but i know him. he was with the campaign, as you know, for a very short period of time, relatively short period of time, but i've always known him to be a good man. i thought it was a very, you know -- they do that very seldom, so i was surprised to see it. >> what did you think of that reaction? >> well, i'm surprised that the president sort of publicly reacted to this, because he, in the past, has said, go ahead with any investigation of my people who are affiliated with my campaign, and obviously, manafort had been campaign chairman for a brief period of time. but the president is correct that this was a tough, aggressive maneuver by the fbi and the special counsel. i mean, this was a pre-dawn raid of paul manafort, and bear in mind, manafort had been cooperative with congressional committees in supplying documents that had been subpoenaed. manafort is represented by counsel. as a matter of fact, he's just changed lawyers, but he had a lawyer normally you deal through the lawyer, unless you were

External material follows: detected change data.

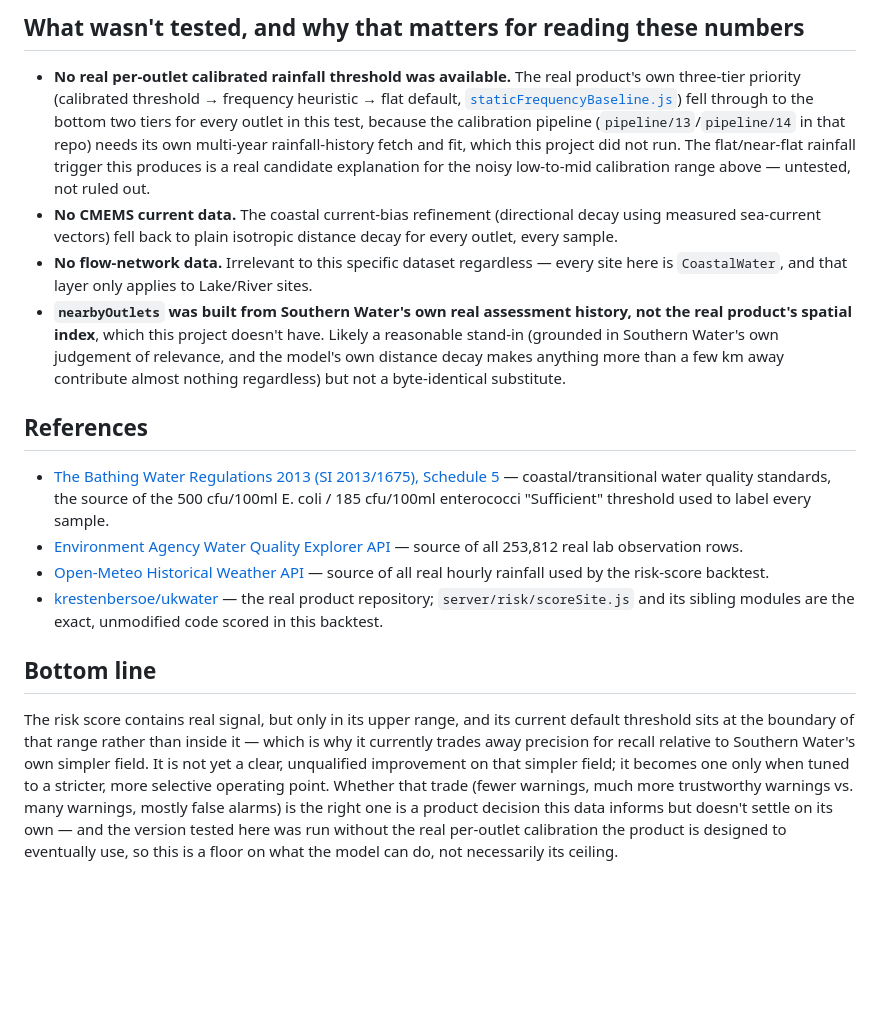
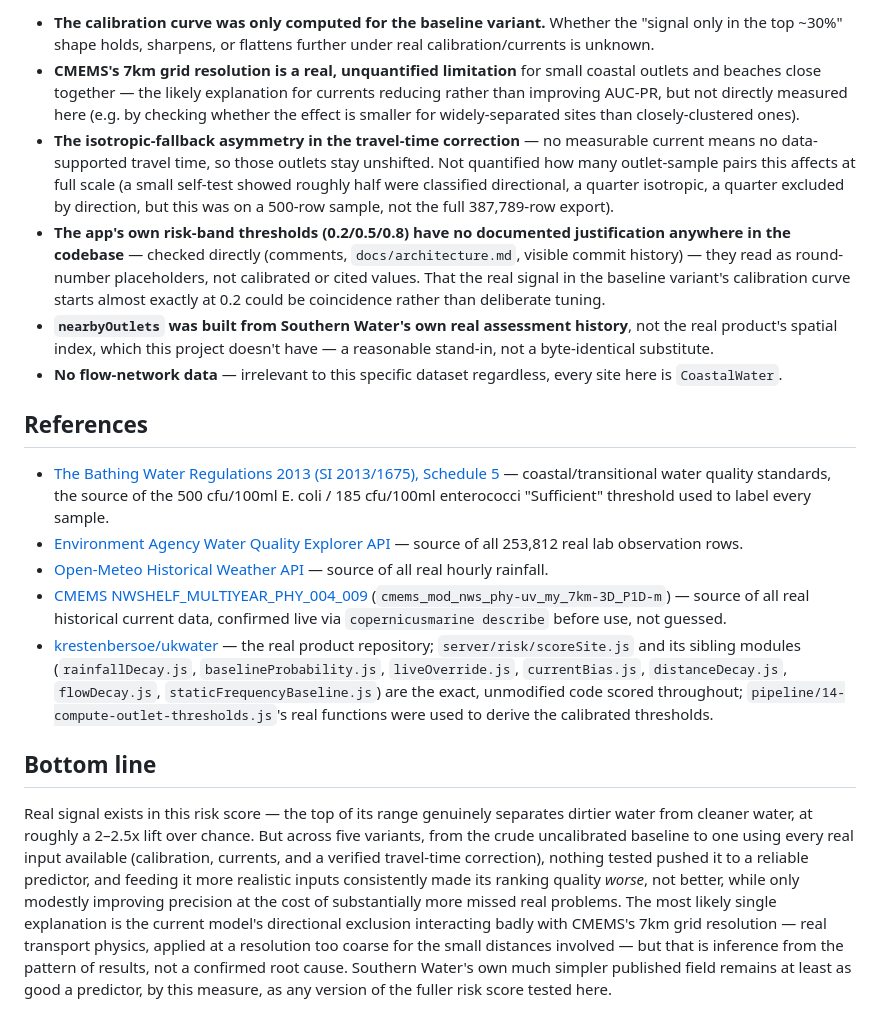
Before and after one commit to KrestenBersoe/dkvand, a Markdown page: ukwater-repo/UK-RISK-SCORE-VALIDERING-RESULTATER.md, the part around one of its changes. Drawn GitHub-style; blank space fills up the shorter version.

```diff
--- a/ukwater-repo/UK-RISK-SCORE-VALIDERING-RESULTATER.md
+++ b/ukwater-repo/UK-RISK-SCORE-VALIDERING-RESULTATER.md
@@ -137,46 +186,51 @@ Three findings from this comparison:
 
-## What wasn't tested, and why that matters for reading these numbers
-
-- **No real per-outlet calibrated rainfall threshold was available.** The
-  real product's own three-tier priority (calibrated threshold → frequency
-  heuristic → flat default,
-  [`staticFrequencyBaseline.js`](https://github.com/KrestenBersoe/ukwater/blob/master/server/risk/staticFrequencyBaseline.js))
-  fell through to the bottom two tiers for every outlet in this test, because
-  the calibration pipeline (`pipeline/13`/`pipeline/14` in that repo) needs
-  its own multi-year rainfall-history fetch and fit, which this project did
-  not run. The flat/near-flat rainfall trigger this produces is a real
-  candidate explanation for the noisy low-to-mid calibration range above —
-  untested, not ruled out.
-- **No CMEMS current data.** The coastal current-bias refinement
-  (directional decay using measured sea-current vectors) fell back to plain
-  isotropic distance decay for every outlet, every sample.
-- **No flow-network data.** Irrelevant to this specific dataset regardless —
-  every site here is `CoastalWater`, and that layer only applies to Lake/River
-  sites.
+- **The calibration curve was only computed for the baseline variant.**
+  Whether the "signal only in the top ~30%" shape holds, sharpens, or
+  flattens further under real calibration/currents is unknown.
+- **CMEMS's 7km grid resolution is a real, unquantified limitation** for
+  small coastal outlets and beaches close together — the likely explanation
+  for currents reducing rather than improving AUC-PR, but not directly
+  measured here (e.g. by checking whether the effect is smaller for
+  widely-separated sites than closely-clustered ones).
+- **The isotropic-fallback asymmetry in the travel-time correction** — no
+  measurable current means no data-supported travel time, so those outlets
+  stay unshifted. Not quantified how many outlet-sample pairs this affects
+  at full scale (a small self-test showed roughly half were classified
+  directional, a quarter isotropic, a quarter excluded by direction, but
+  this was on a 500-row sample, not the full 387,789-row export).
+- **The app's own risk-band thresholds (0.2/0.5/0.8) have no documented
+  justification anywhere in the codebase** — checked directly (comments,
+  `docs/architecture.md`, visible commit history) — they read as round-number
+  placeholders, not calibrated or cited values. That the real signal in the
+  baseline variant's calibration curve starts almost exactly at 0.2 could be
+  coincidence rather than deliberate tuning.
 - **`nearbyOutlets` was built from Southern Water's own real assessment
-  history, not the real product's spatial index**, which this project doesn't
-  have. Likely a reasonable stand-in (grounded in Southern Water's own
-  judgement of relevance, and the model's own distance decay makes anything
-  more than a few km away contribute almost nothing regardless) but not a
-  byte-identical substitute.
+  history**, not the real product's spatial index, which this project
+  doesn't have — a reasonable stand-in, not a byte-identical substitute.
+- **No flow-network data** — irrelevant to this specific dataset regardless,
+  every site here is `CoastalWater`.
 
 ## References
 
 - [The Bathing Water Regulations 2013 (SI 2013/1675), Schedule 5](https://www.legislation.gov.uk/uksi/2013/1675/schedule/5) — coastal/transitional water quality standards, the source of the 500 cfu/100ml E. coli / 185 cfu/100ml enterococci "Sufficient" threshold used to label every sample.
 - [Environment Agency Water Quality Explorer API](https://environment.data.gov.uk/water-quality) — source of all 253,812 real lab observation rows.
-- [Open-Meteo Historical Weather API](https://archive-api.open-meteo.com/v1/archive) — source of all real hourly rainfall used by the risk-score backtest.
-- [krestenbersoe/ukwater](https://github.com/KrestenBersoe/ukwater) — the real product repository; `server/risk/scoreSite.js` and its sibling modules are the exact, unmodified code scored in this backtest.
+- [Open-Meteo Historical Weather API](https://archive-api.open-meteo.com/v1/archive) — source of all real hourly rainfall.
+- [CMEMS NWSHELF_MULTIYEAR_PHY_004_009](https://data.marine.copernicus.eu/product/NWSHELF_MULTIYEAR_PHY_004_009) (`cmems_mod_nws_phy-uv_my_7km-3D_P1D-m`) — source of all real historical current data, confirmed live via `copernicusmarine describe` before use, not guessed.
+- [krestenbersoe/ukwater](https://github.com/KrestenBersoe/ukwater) — the real product repository; `server/risk/scoreSite.js` and its sibling modules (`rainfallDecay.js`, `baselineProbability.js`, `liveOverride.js`, `currentBias.js`, `distanceDecay.js`, `flowDecay.js`, `staticFrequencyBaseline.js`) are the exact, unmodified code scored throughout; `pipeline/14-compute-outlet-thresholds.js`'s real functions were used to derive the calibrated thresholds.
 
 ## Bottom line
 
-The risk score contains real signal, but only in its upper range, and its
-current default threshold sits at the boundary of that range rather than
-inside it — which is why it currently trades away precision for recall
-relative to Southern Water's own simpler field. It is not yet a clear,
-unqualified improvement on that simpler field; it becomes one only when
-tuned to a stricter, more selective operating point. Whether that trade
-(fewer warnings, much more trustworthy warnings vs. many warnings, mostly
-false alarms) is the right one is a product decision this data informs but
-doesn't settle on its own — and the version tested here was run without the
-real per-outlet calibration the product is designed to eventually use, so
-this is a floor on what the model can do, not necessarily its ceiling.
+Real signal exists in this risk score — the top of its range genuinely
+separates dirtier water from cleaner water, at roughly a 2–2.5x lift over
+chance. But across five variants, from the crude uncalibrated baseline to
+one using every real input available (calibration, currents, and a verified
+travel-time correction), nothing tested pushed it to a reliable predictor,
+and feeding it more realistic inputs consistently made its ranking quality
+*worse*, not better, while only modestly improving precision at the cost of
+substantially more missed real problems. The most likely single explanation
+is the current model's directional exclusion interacting badly with CMEMS's
+7km grid resolution — real transport physics, applied at a resolution too
+coarse for the small distances involved — but that is inference from the
+pattern of results, not a confirmed root cause. Southern Water's own much
+simpler published field remains at least as good a predictor, by this
+measure, as any version of the fuller risk score tested here.
```
Also changed, not shown: other parts of ukwater-repo/UK-RISK-SCORE-VALIDERING-RESULTATER.md (+151 -102 lines).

afraid that maybe evidence would be destroyed or that manafort was holding back documents, in which case you get a warrant from a federal judge for a pre-dawn raid, and that's what the fbi did. >> and the federal judge had to see what's called probable cause to go ahead and issue that warrant. probable cause, that's like the same standard that a grand jury would need indict, right? >> yes, it is. and what i found, wolf, to be very interesting about that is that probable cause for a raid, pursuant to a search warrant, requires probable cause that a crime has been committed and that evidence relevant to that crime is in the place you are searching. so, this federal judge found, obviously, that there's probable cause that a crime involving material in paul manafort's house exists. now, that's a -- that's a pretty big and important finding, i think, in this investigation. >> very big, very important, and we'll continue to watch it.

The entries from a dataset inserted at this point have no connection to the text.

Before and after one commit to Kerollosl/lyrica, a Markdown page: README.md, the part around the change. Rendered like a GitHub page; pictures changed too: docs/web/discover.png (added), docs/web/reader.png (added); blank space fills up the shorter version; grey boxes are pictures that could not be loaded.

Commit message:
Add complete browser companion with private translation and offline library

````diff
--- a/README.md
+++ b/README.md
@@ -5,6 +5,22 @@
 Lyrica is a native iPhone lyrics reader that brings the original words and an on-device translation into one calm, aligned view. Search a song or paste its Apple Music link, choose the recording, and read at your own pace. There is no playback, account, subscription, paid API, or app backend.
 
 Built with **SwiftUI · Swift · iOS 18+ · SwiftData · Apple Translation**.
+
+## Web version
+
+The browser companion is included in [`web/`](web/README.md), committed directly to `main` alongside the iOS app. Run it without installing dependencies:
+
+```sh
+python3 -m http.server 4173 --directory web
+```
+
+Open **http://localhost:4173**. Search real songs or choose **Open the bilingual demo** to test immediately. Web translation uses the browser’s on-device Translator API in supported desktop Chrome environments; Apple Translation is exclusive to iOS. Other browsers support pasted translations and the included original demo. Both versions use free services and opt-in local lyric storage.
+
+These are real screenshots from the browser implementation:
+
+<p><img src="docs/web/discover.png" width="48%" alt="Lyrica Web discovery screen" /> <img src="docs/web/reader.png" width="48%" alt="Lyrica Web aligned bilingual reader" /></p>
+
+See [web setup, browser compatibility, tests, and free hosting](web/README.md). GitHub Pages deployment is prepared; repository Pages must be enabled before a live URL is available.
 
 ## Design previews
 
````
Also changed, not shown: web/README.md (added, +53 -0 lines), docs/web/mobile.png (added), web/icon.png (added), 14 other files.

paul callan, thanks very much for all of help. that's it for me. thanks very much for watching. i'll be back 5:00 p.m. eastern in "the situation room." in the meantime, the news continues right after a quick continues right after a quick break. -- captions by vitac -- www.vitac.com goes back to taking tylenol. yeah, i was ok, but after lunch my knee started hurting again so... more pills. yep... another pill stop. can i get my aleve back yet? for my pain... i want my aleve. get all day minor arthritis pain relief with an easy open cap. what's going on here? um... i'm babysitting. that'll be $50 bucks. you said $30. yeah, well it was $30 before my fees, like the pizza-ordering fee and the dog-sitting fee... and the rummage through your closet fee. are those my heels? yeah! yeah, we're the same size... in shoes. with t-mobile taxes and fees are already included,
hi there, i'm brooke baldwin. you're watching cnn. thank you for being with me. first, this promise of fire and fury, and now the su.s. is apparently locked and loaded, president trump's latest statement escalating the war of words that has the world on edge, and he did it on twirtter writing "military solutions are now fully in place, locked and loaded should north korea act unwisely. hopefully kim jong un will find another path." earlier, pyongyang vowed to hit the u.s. mainland with strategic nuclear weapons should t